## [Problem description]
Give the data again exactly as it appears, excluding any pictures.

## [Data listing]
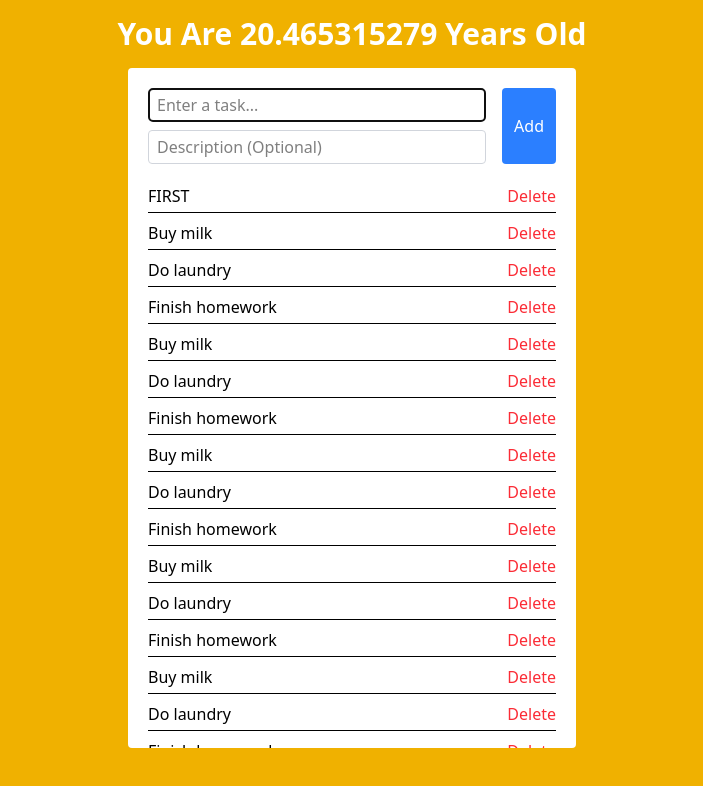
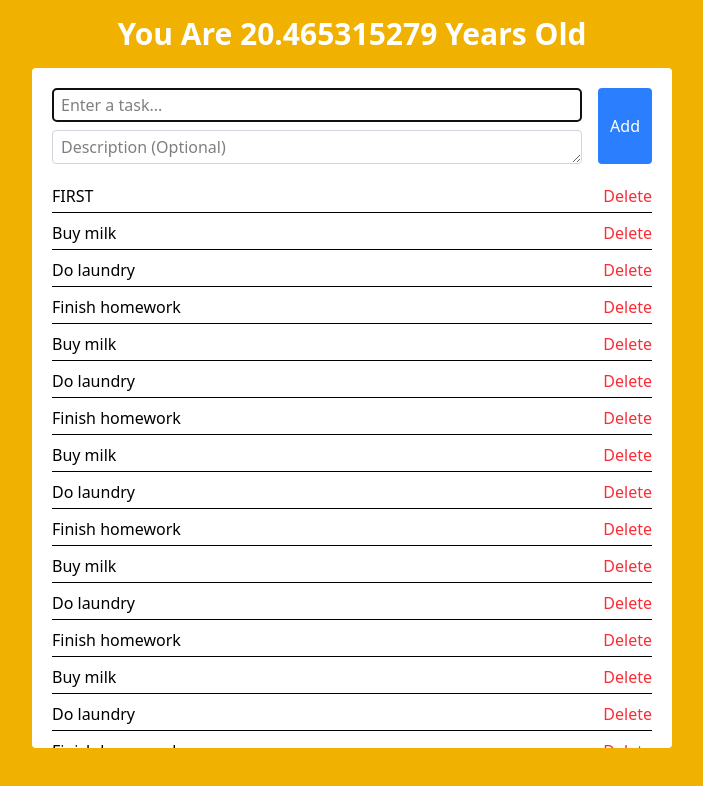
Before and after one commit to BrianHan113/todo_list, a React (Vite) app in the folder frontend/: page /app in a window 1280 px wide. Shown: the top 786 px of the page, without its empty margins (288-991 px from the left). Built offline with nearby package versions, Linux system fonts and the light colour scheme; no server answers.

Commit message:
adjustments

```diff
--- a/frontend/src/pages/MainApp.jsx
+++ b/frontend/src/pages/MainApp.jsx
@@ -30,7 +30,7 @@ const MainApp = () => {
         You Are <AgeCounter UTCString="2005-01-11T12:00" /> Years Old
       </h1>
 
-      <div className="bg-white w-[90%] px-5 max-w-md rounded overflow-y-auto max-h-[75vh] md:max-h-[85vh]">
+      <div className="bg-white w-[90%] md:w-[50%] px-5 rounded overflow-y-auto max-h-[75vh] md:max-h-[85vh]">
         <form className="flex sticky top-0 z-10 bg-white pt-5 pb-5"
           onSubmit={e => {
             e.preventDefault();
@@ -46,11 +46,11 @@ const MainApp = () => {
               onChange={handleInputChange}
               className="border border-gray-300 rounded px-2 py-1"
             />
-            <input
-              type="text"
+            <textarea
+              rows={1}
               placeholder="Description (Optional)"
-              value={newTask}
-              onChange={handleInputChange}
+              // value={newTaskDescription}
+              // onChange={handleDescriptionChange}
               className="border border-gray-300 rounded px-2 py-1"
             />
           </div>
```
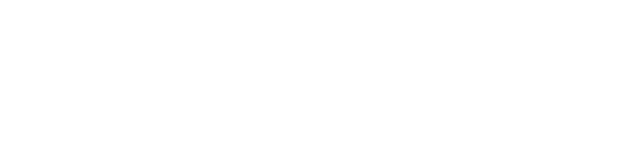
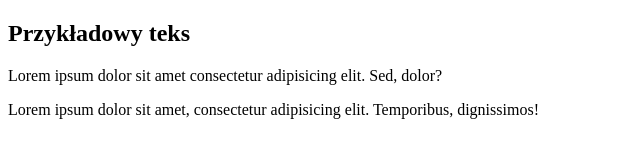
Before and after one commit to DawidGaleziewski/16090, a plain HTML site: page index.html in a window 1280 px wide. Shown: the whole page, without its empty margins (0-640 px from the left). Drawn offline with Linux system fonts and the light colour scheme.

Commit message:
added html structure

```diff
--- a/index.html
+++ b/index.html
@@ -5,8 +5,18 @@
     <meta name="viewport" content="width=device-width, initial-scale=1.0">
     <meta http-equiv="X-UA-Compatible" content="ie=edge">
     <title>Document</title>
+    <link rel="stylesheet" href="styles.css">
 </head>
 <body>
+    <article class="article">
+        <h1 class="article__header">Przykładowy teks</h1>
+        <p class="article__paragraph--top">
+            Lorem ipsum dolor sit amet consectetur adipisicing elit. Sed, dolor?
+        </p>
+        <p class="article__paragraph--bottom">
+            Lorem ipsum dolor sit amet, consectetur adipisicing elit. Temporibus, dignissimos!
+        </p>
+    </article>
 
 </body>
 </html>
```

## [Response to the exercise]
Before and after one commit to BrianHan113/todo_list, a React (Vite) app in the folder frontend/: page /app in a window 1280 px wide. Shown: the top 786 px of the page, without its empty margins (288-991 px from the left). Built offline with nearby package versions, Linux system fonts and the light colour scheme; no server answers.

Commit message:
adjustments

```diff
--- a/frontend/src/pages/MainApp.jsx
+++ b/frontend/src/pages/MainApp.jsx
@@ -30,7 +30,7 @@ const MainApp = () => {
         You Are <AgeCounter UTCString="2005-01-11T12:00" /> Years Old
       </h1>
 
-      <div className="bg-white w-[90%] px-5 max-w-md rounded overflow-y-auto max-h-[75vh] md:max-h-[85vh]">
+      <div className="bg-white w-[90%] md:w-[50%] px-5 rounded overflow-y-auto max-h-[75vh] md:max-h-[85vh]">
         <form className="flex sticky top-0 z-10 bg-white pt-5 pb-5"
           onSubmit={e => {
             e.preventDefault();
@@ -46,11 +46,11 @@ const MainApp = () => {
               onChange={handleInputChange}
               className="border border-gray-300 rounded px-2 py-1"
             />
-            <input
-              type="text"
+            <textarea
+              rows={1}
               placeholder="Description (Optional)"
-              value={newTask}
-              onChange={handleInputChange}
+              // value={newTaskDescription}
+              // onChange={handleDescriptionChange}
               className="border border-gray-300 rounded px-2 py-1"
             />
           </div>
```
Before and after one commit to DawidGaleziewski/16090, a plain HTML site: page index.html in a window 1280 px wide. Shown: the whole page, without its empty margins (0-640 px from the left). Drawn offline with Linux system fonts and the light colour scheme.

Commit message:
added html structure

```diff
--- a/index.html
+++ b/index.html
@@ -5,8 +5,18 @@
     <meta name="viewport" content="width=device-width, initial-scale=1.0">
     <meta http-equiv="X-UA-Compatible" content="ie=edge">
     <title>Document</title>
+    <link rel="stylesheet" href="styles.css">
 </head>
 <body>
+    <article class="article">
+        <h1 class="article__header">Przykładowy teks</h1>
+        <p class="article__paragraph--top">
+            Lorem ipsum dolor sit amet consectetur adipisicing elit. Sed, dolor?
+        </p>
+        <p class="article__paragraph--bottom">
+            Lorem ipsum dolor sit amet, consectetur adipisicing elit. Temporibus, dignissimos!
+        </p>
+    </article>
 
 </body>
 </html>
```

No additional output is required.